Movie Review – Sunshine (2007)
by GEOFF GEIB
Ah, the sad state of affairs when a few specially chosen men and women must live together in the far reaches of the solar system on a last-ditch mission to save the earth. Will tension brew? Will humanity’s true nature be uncloaked? Will the filthiest toilet in all of outer space be revealed?
Such is the heart of Danny Boyle’s latest effort Sunshine. The sun is dying, and a group of t-shirt clad men and women are charged with flying into the sun and setting off a giant explosion, or big bang, if you will, in order to give our galactic battery a jump. While this sounds, and is, a little silly, almost all science-fiction demands a leap of faith, and the movie is so engaging and technically brilliant that questioning the plausibility of the premise never entered my mind. Frankly, the set-up is not terribly important and it ruins nothing to say that almost as soon as we meet our intrepid crew, things begin to spiral out of control.
While some of Boyle’s early work (Trainspotting, Shallow Grave) is a tad on the crassly cynical side, there exists a uniformly optimistic tone in his films (witness the ending of 28 Days later and The Beach, as well as the criminally undervalued A Life Less Ordinary) that again springs into being with Sunshine. Boyle wants to believe the best in people, and while his characters must pay the price of such exploration, it is in my mind a questionable exercise to operate otherwise, to examine life and argue for its pointlessness. With that sort of sensibility, one might as well go and coach the Clippers.
Sunshine essentially operates as a series of vignettes of rapidly escalating urgency whose thematic elements tie together. In structuring the film in such a manner, though, Boyle has muddled the waters, bringing idea after idea to the surface but granting short shrift to all. As such, the film feels disjointed, bringing the viewer to the edge, but never pushing him over. Sunshine is asking big questions – about God, moral culpability, sacrifice and death. In refusing to narrow the narrative structure of the film, Boyle has glossed over the subject matter rather than reveling in it. The characters never really get to explore what the movie asks the viewer to consider.

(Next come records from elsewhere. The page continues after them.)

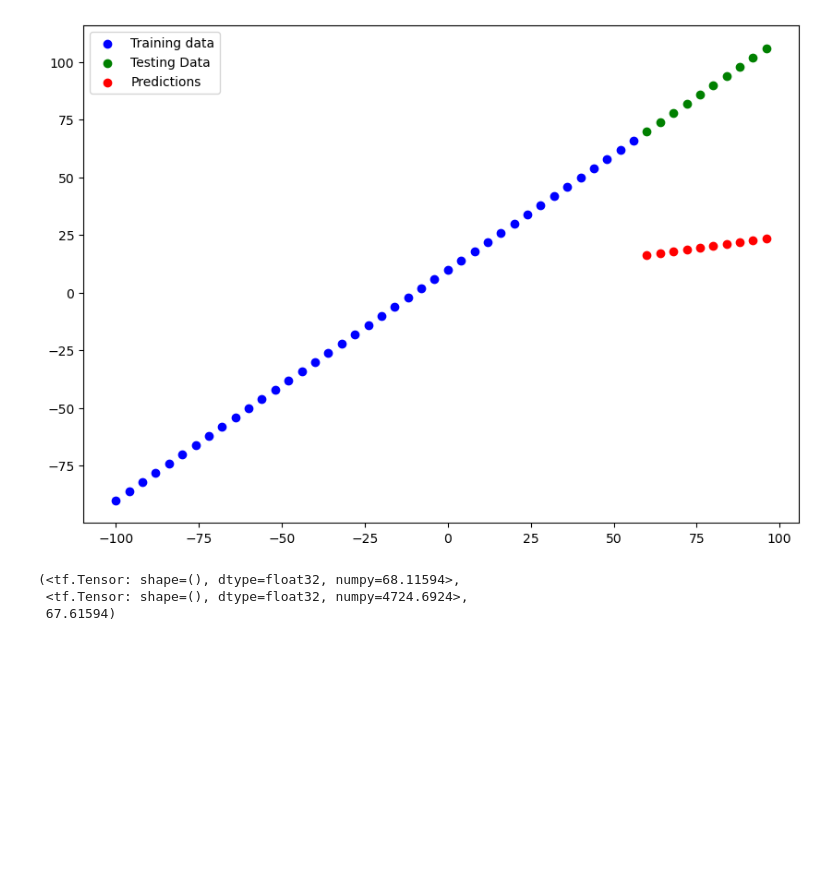
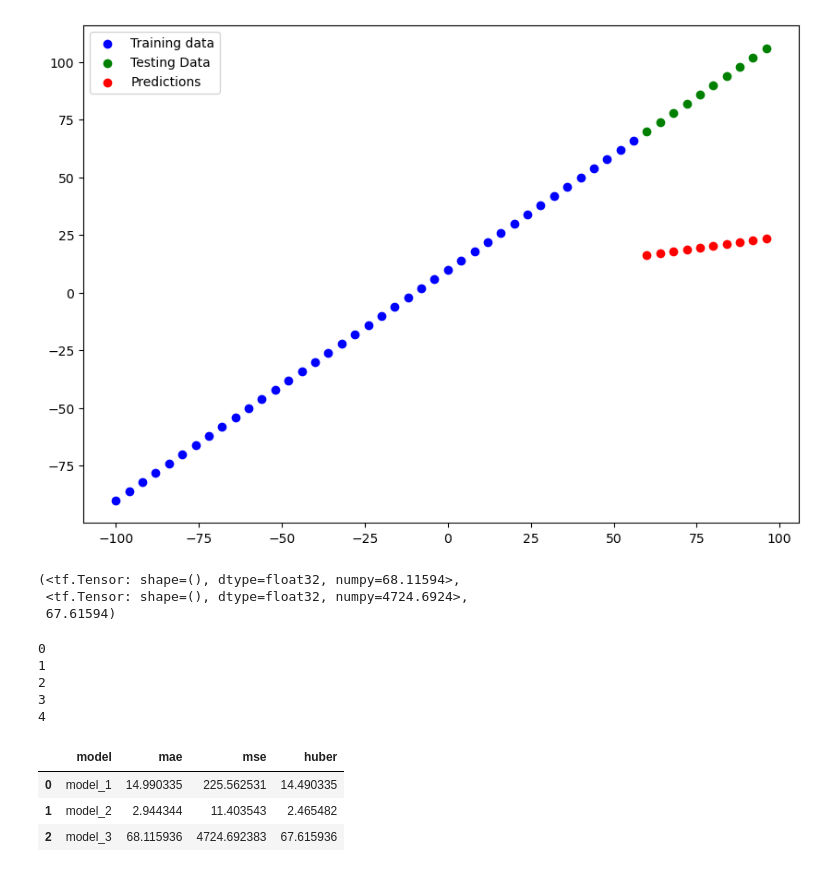
Before and after one commit to HkgCory/Tensorflow-study, a Jupyter notebook: tf_regression_neural_network.ipynb, the cells around one changed output. Saved outputs shown, nothing was run; the diff lists cells and outputs as text; code cells hidden in the pictures; blank space fills up the shorter version.

```diff
--- a/tf_regression_neural_network.ipynb
+++ b/tf_regression_neural_network.ipynb
@@ -877,3 +877,12 @@ mae_3, mse_3 , huber_3
 (<tf.Tensor: shape=(), dtype=float32, numpy=68.11594>,
  <tf.Tensor: shape=(), dtype=float32, numpy=4724.6924>,
  67.61594)
+# %%
+for i in range(5):
+    print(i)
+# %% [output]
+0
+1
+2
+3
+4
@@ -879,0 +891,14 @@ mae_3, mse_3 , huber_3
+# %%
+#Let's compare model result uisng pandas dataframe
+import pandas as pd
+model_results = [['model_1', mae_1.numpy(), mse_1.numpy(), huber_1],
+                ['model_2', mae_2.numpy(), mse_2.numpy(), huber_2],
+                ['model_3', mae_3.numpy(), mse_3.numpy(), huber_3]]
+
+all_results = pd.DataFrame(model_results, columns =['model', 'mae', 'mse', 'huber'])
+all_results
+# %% [output]
+|  | model | mae | mse | huber |
+| 0 | model_1 | 14.990335 | 225.562531 | 14.490335 |
+| 1 | model_2 | 2.944344 | 11.403543 | 2.465482 |
+| 2 | model_3 | 68.115936 | 4724.692383 | 67.615936 |
```
Also changed, not shown: parts of 8 cells of this notebook, 5 other files.
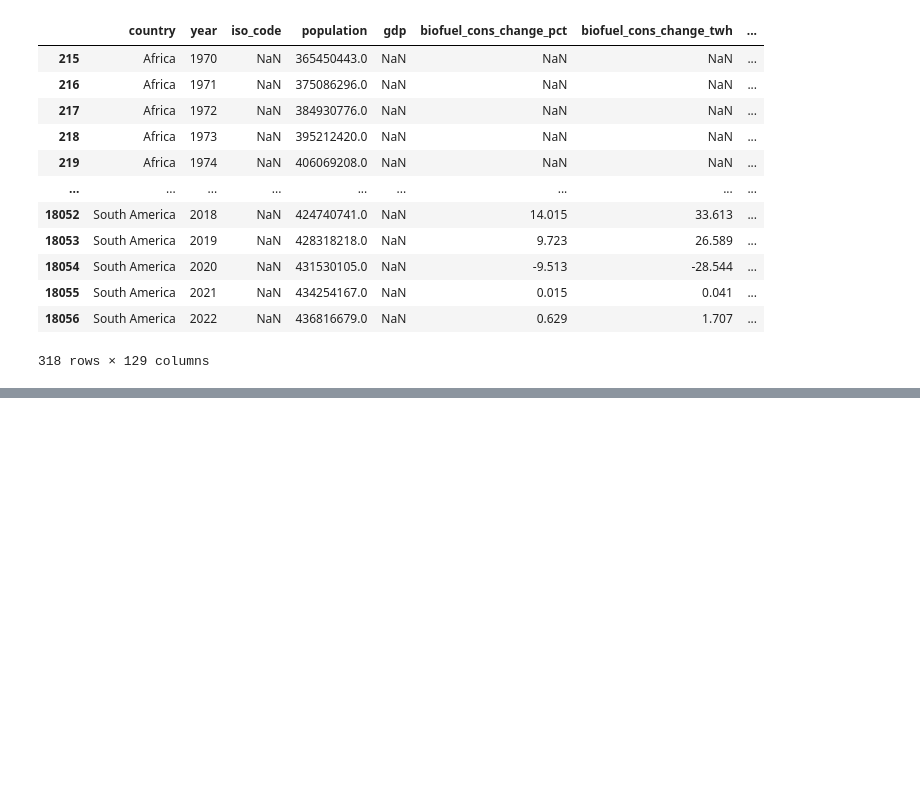
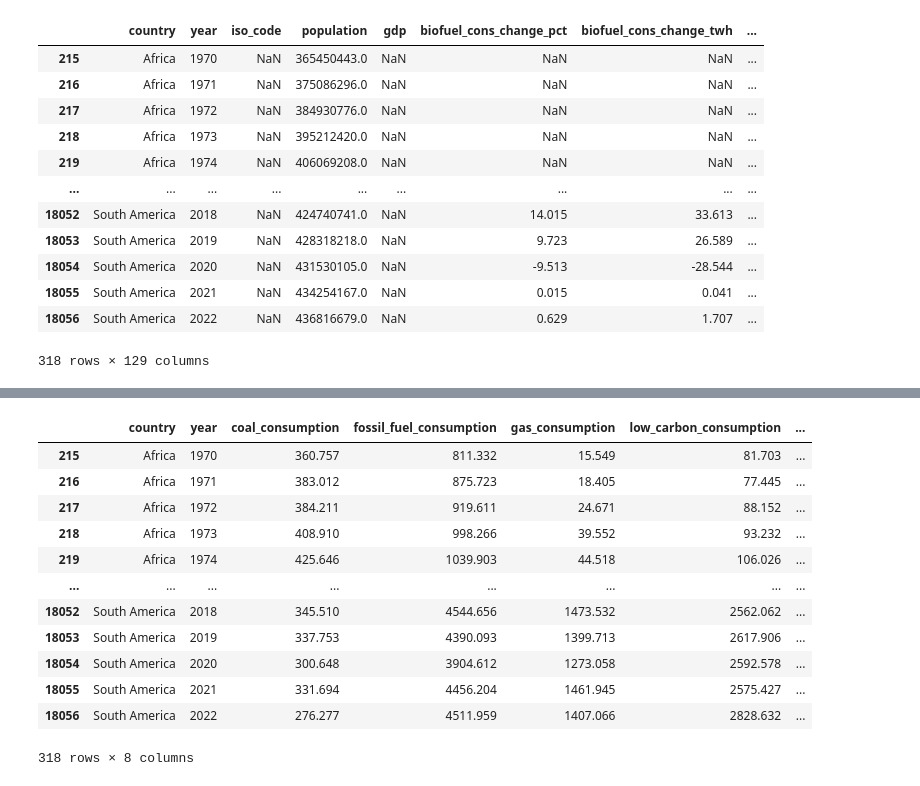
Before and after one commit to skythelimitdt/data_analytics_proj1, a Jupyter notebook: sezer1.ipynb, the cells around one changed output, grey strips where cells are left out. Saved outputs shown, nothing was run; the diff lists cells and outputs as text; code cells hidden in the pictures; blank space fills up the shorter version.

```diff
--- a/eylem.ipynb
+++ b/sezer1.ipynb
@@ -236,0 +242,17 @@ energy_mix_plot
+# %%
+non_renewable_energy_df=six_continents.loc[:,["country", "year", "coal_consumption", "fossil_fuel_consumption","gas_consumption","low_carbon_consumption","nuclear_consumption","oil_consumption"]]
+non_renewable_energy_df
+# %% [output]
+|  | country | year | coal_consumption | fossil_fuel_consumption | gas_consumption | low_carbon_consumption | ... |
+| 215 | Africa | 1970 | 360.757 | 811.332 | 15.549 | 81.703 | ... |
+| 216 | Africa | 1971 | 383.012 | 875.723 | 18.405 | 77.445 | ... |
+| 217 | Africa | 1972 | 384.211 | 919.611 | 24.671 | 88.152 | ... |
+| 218 | Africa | 1973 | 408.910 | 998.266 | 39.552 | 93.232 | ... |
+| 219 | Africa | 1974 | 425.646 | 1039.903 | 44.518 | 106.026 | ... |
+| ... | ... | ... | ... | ... | ... | ... | ... |
+| 18052 | South America | 2018 | 345.510 | 4544.656 | 1473.532 | 2562.062 | ... |
+| 18053 | South America | 2019 | 337.753 | 4390.093 | 1399.713 | 2617.906 | ... |
+| 18054 | South America | 2020 | 300.648 | 3904.612 | 1273.058 | 2592.578 | ... |
+| 18055 | South America | 2021 | 331.694 | 4456.204 | 1461.945 | 2575.427 | ... |
+| 18056 | South America | 2022 | 276.277 | 4511.959 | 1407.066 | 2828.632 | ... |
+318 rows × 8 columns
```
Also changed, not shown: parts of 8 cells of this notebook.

Which is a shame, because Sunshine is undeniably beautiful, a visually spectacular film that twists light to masterful effect, achieving a superior tone and mood that the script probably doesn’t deserve. It is a movie of brilliant sequences, and while it hops from bit to bit and shifts our focus around, ultimately to the detriment of the film as a whole, each sequence is startlingly effective. It is a tense, harrowing film whose actors understand the value of underplaying key moments and whose deaths never fail to evoke a real sense of loss.
The end result being that Sunshine’s only real sin is its failure to achieve greatness, which, I suppose, is hardly a valid criticism at a time when Who’s Your Caddy is given a wide release.
2 1/2 stars